Candidates make pitches at County DFL Convention
Say 2018 is important election year
NEW ULM — Democratic Farmer Labor (DFL) candidates introduced themselves to delegates and spoke on a variety of issues at the Brown County DFL Convention held at the New Ulm Public Library Saturday.
“I’ll continue to advocate to keep farm families on farms,” said First District Congressional candidate Vicki Jensen of Owatonna. “I’ll continue to advocate for Highway 14 improvements too. I’ve driven on that road. New Ulm has such great economic opportunities, but it needs a four-lane road.”
She promoted health care for all and getting big money out of politics.

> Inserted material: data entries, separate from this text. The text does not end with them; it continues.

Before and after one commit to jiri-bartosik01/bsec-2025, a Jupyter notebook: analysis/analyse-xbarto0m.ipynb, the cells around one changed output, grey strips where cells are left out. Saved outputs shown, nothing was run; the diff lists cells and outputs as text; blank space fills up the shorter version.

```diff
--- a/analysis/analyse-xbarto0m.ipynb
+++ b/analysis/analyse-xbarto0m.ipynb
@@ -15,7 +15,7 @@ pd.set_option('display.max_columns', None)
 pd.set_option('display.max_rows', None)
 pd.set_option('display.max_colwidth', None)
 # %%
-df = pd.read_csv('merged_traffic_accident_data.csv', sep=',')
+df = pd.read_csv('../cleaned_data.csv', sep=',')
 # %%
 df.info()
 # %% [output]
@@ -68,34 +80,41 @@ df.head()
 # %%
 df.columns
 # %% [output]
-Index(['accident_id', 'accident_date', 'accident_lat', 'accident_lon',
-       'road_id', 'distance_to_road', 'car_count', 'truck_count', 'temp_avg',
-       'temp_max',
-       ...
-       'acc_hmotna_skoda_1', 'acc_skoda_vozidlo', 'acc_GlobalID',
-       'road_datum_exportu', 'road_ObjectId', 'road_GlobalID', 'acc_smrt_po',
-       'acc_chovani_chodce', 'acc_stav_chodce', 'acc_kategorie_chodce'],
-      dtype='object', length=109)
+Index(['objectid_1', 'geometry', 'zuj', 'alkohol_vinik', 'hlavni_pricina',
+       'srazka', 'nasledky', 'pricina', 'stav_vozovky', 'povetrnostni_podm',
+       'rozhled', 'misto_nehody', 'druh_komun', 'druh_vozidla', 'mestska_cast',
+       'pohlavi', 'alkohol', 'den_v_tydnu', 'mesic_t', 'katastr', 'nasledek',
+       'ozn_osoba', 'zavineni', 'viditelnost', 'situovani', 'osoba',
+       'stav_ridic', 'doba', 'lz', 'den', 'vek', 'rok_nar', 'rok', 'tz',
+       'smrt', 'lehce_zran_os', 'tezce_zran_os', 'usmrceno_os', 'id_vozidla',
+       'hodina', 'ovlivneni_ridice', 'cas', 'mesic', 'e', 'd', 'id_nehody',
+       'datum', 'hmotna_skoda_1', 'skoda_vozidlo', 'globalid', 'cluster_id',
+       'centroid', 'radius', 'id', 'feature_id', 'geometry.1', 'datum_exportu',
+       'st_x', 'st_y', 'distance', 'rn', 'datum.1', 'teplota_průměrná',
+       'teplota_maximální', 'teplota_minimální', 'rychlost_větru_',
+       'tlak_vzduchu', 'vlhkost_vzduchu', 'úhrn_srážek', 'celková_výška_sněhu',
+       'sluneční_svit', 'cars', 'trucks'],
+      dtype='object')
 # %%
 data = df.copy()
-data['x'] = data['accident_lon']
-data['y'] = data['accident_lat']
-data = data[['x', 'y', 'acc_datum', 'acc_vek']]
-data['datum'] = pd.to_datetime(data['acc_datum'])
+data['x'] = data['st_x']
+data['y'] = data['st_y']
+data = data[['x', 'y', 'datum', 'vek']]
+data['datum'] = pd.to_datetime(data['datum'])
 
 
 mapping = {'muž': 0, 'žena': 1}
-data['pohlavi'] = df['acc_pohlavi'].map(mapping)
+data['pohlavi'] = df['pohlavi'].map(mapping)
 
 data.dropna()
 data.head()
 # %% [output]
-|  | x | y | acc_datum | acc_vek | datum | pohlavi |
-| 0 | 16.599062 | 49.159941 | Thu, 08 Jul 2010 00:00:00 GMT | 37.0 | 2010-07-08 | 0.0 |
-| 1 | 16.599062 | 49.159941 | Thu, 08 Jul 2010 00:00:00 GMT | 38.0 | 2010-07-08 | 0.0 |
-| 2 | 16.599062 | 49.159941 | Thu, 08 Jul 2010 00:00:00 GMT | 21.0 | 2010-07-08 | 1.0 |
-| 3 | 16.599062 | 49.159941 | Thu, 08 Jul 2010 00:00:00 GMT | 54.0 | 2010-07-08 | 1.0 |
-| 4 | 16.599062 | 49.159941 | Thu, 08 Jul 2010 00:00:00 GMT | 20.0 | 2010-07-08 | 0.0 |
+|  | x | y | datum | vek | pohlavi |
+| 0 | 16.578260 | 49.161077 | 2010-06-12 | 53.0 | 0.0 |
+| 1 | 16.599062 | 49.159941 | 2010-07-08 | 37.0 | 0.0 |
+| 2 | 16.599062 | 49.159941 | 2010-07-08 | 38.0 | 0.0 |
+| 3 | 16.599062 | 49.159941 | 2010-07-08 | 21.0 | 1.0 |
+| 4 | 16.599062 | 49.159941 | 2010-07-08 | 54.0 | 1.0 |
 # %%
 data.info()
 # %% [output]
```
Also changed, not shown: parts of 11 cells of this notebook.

“This year will be one of the most important election years in your lifetime,” said Congressional candidate Rich Wright of Rochester. “What is going on in the White House with healthcare is crushing this district and state. I support Medicare for all. We have to do it immediately.”
He said promoting a living minimum wage is another issue that will help the DFL move in on red (Republican) districts this campaign.
Congressional candidate Dan Feehan said he completed two combat tours of duty in Operation Iraqi Freedom, pursuing those threatening Americans and Iraqis. He earned the Bronze Star for Service, Army Commendation Medal with Valor, and the Ranger Tab.
Leaving the Army in 2009, he taught first graders on Chicago’s south side and taught middle school math in nearby Gary, Ind.
Feehan later served as an acting Assistant Secretary of Defense at the Pentagon during the Obama Administration.
“This is about patriotism. Pure and simple,” Feehan said. “I’m for universal healthcare, reforming immigration, addressing climate change, and keeping the President from getting us in another war.”
Peggy Flanagan, who is running for Lieutenant Governor with gubernatorial candidate Tim Walz, talked about the importance of entitlement programs.
“My mother filed for a Section 8 voucher for my family so we had a place to live when I was young,” said Flanagan, a Minnesota House of Representatives member, a member of the White Earth Band of Ojibwe, a mother and former executive director of Children’s Defense Fund-Minnesota.
“I understand child care challenges and will fight for affordable and accessible child care,” Flanagan said.
State Auditor candidate Julie Blaha, a math teacher and Minnesota AFL-CIO secretary-treasurer, said Republicans want to eliminate the State Auditor position completely. She said the auditor oversees more than $20 billion in local resources with audits and investigations.
“I’ll fight for the public good over corporate profit,” Blaha said.
Minnesota Secretary of State Steve Simon said his mission is to make it as easy as possible for all Minnesota voters to vote.
“I’m happy to talk about voter integrity, cyber security and the threat of outside intrusions on our elections,” Simon said. “The President said there were many illegal voters and created a commission to investigate it. That entity collapsed on itself.”
New Ulm native Mindy Kimmel said she’s building a grassroots campaign for the District 16B House seat held by Paul Torkelson of Hanska. A therapist and yoga teacher, Kimmel is getting noticed near and far. She was on the cover of Time magazine last month along with dozens of other women running for office. The magazine cover page headline read “The Avengers. First they marched. Now they’re running.”
“I want to be a voice for issues important to people here. I’m seeking input from people,” Kimmel said. “Affordable, high-quality, single-payer healthcare and Medicare for all, clean water and protecting the environment are some of the most important issues.”
Kimmel believes the negativity in the current politician system is ineffective and toxic. It should be replaced with positive change.
Brown County delegates to the State Convention are Jana Thormodson, Madelia; Elia Bruggeman, Sleepy Eye; Derek Tonn, Springfield and Lawrence Czer, New Ulm. Alternates are Jim Bodine, New Ulm; Darlene Nelson, Hanska; Arlene Stewart, Sigel Township; and Pat Lowther, Sleepy Eye.
Brown County DFL officials will whittle their resolution list down to 20 this week.